Faith CoLab: Tapestry of Faith: Love Surrounds Us: A Program on the UU Principles and Beloved Community for Grades K-1

Activity 1: Feather Toss

Activity time: 10 minutes

Materials for Activity

  • Feathers, real or synthetic, about ten inches in length
  • Modeling clay
  • Color markers
  • If outdoors: Chalk, or a hula hoop
  • If indoors: Newsprint, scissors, marker, and masking tape

Preparation for Activity

  • Find an open location for this game.
    • If possible, identify a parking lot or sidewalk location where you can play, and draw a chalk circle about three feet in diameter, and a smaller circle inside it.
    • If you will be indoors, cut a large paper circle (about three feet in diameter) from newsprint and tape it to the ground. Draw a smaller circle inside it.

Description of Activity

This game, believed to have originated with the Hopi and Zuni American Indian tribes, invites participants to move and play before the quiet activities of hearing a story and making an art project.

Gather the children at work tables.

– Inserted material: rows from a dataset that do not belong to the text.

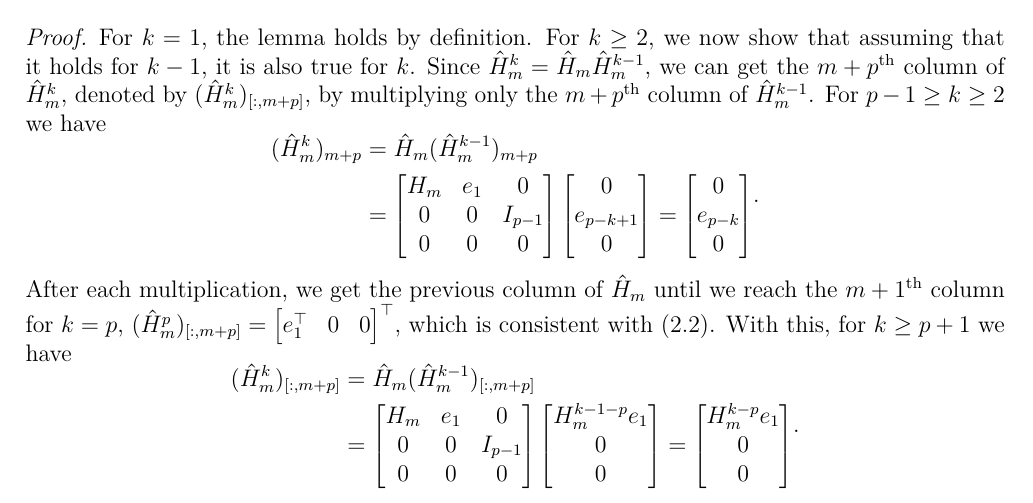
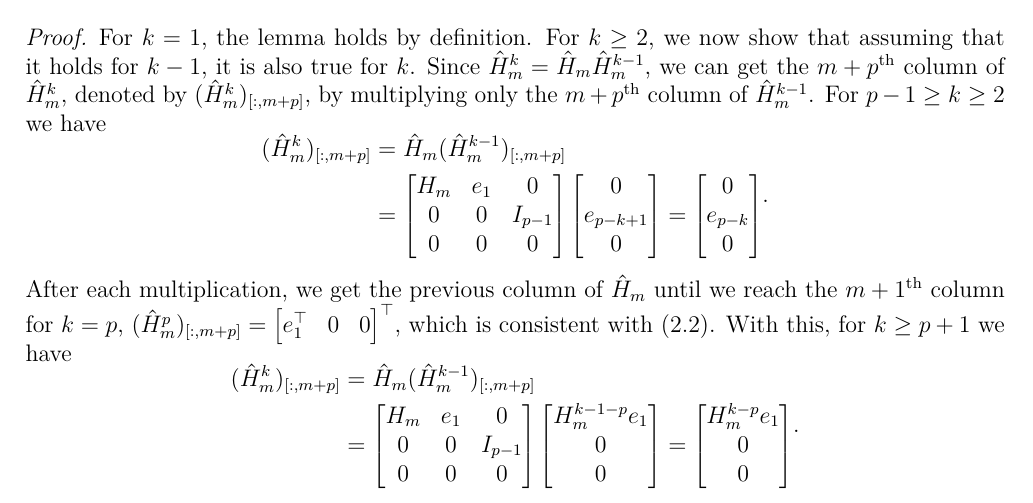
Before and after one commit to sprmsv/KAMF, a LaTeX paper (tex/main.tex, which reads tex/body.tex): part of page 7 of 16, cut so that both start at the same text. Compiled offline with pdfLaTeX.

Commit message:
Updates from Overleaf

```diff
--- a/tex/body.tex
+++ b/tex/body.tex
@@ -264,7 +264,7 @@ we just need to evaluate it for $H_m$ which is much smaller than $A$.
     column of $\hat{H}_m^{k-1}$. For $p-1 \ge k \ge 2$ we have
     \begin{equation*}
         \begin{aligned}
-            (\hat{H}_m^k)_{m+p} & = \hat{H}_m (\hat{H}_m^{k-1})_{m+p} \\
+            (\hat{H}_m^k)_{[:, m+p]} & = \hat{H}_m (\hat{H}_m^{k-1})_{[:, m+p]} \\
             & =
             \begin{bmatrix} H_m & e_1 & 0\\ 0 & 0 & I_{p-1}\\ 0 & 0 & 0 \end{bmatrix}
             \begin{bmatrix} 0 \\ e_{p-k+1} \\ 0 \end{bmatrix}
```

Tell them they will see one way Hopi and Zuni Indians worked and played together. Tell them the feather toss game was fun to play and trained the Hopi and the Zuni to be accurate throwers, a skill which helped them in hunting and in battle.

Give each child a feather and a bit of clay about the size of a large marble. Have them roll the clay into a ball and push the sharp tip of their feather into the ball so it stays put. Have them mark their feathers with a marker to distinguish theirs from the rest.

If you can be outdoors, this activity is best on a sidewalk or parking lot surface: With chalk, draw a large circle about three feet in diameter and a smaller circle in the center. On grass, use a hula hoop. If unable to go outdoors, use paper taped to the floor with a circle drawn on it.

Invite each participant to toss their feather into the circle. The one closest to the center wins. Depending on time, you might play several rounds. Save a few minutes to process with these questions:

  • What skills might people get better at, if they played this game?
  • Does this game teach patience? How so?

Note how participants responded to their own tosses and to others. Take this opportunity to reflect with the group how they behaved. Affirm positive behavior and gently remind the group of the importance of respectful interaction.

Including All Participants

Choose a location to play the game that is accessible to all participants. As needed, help children roll the clay and set the feather in it. Ask volunteers to help toss the feather, if other children want assistance.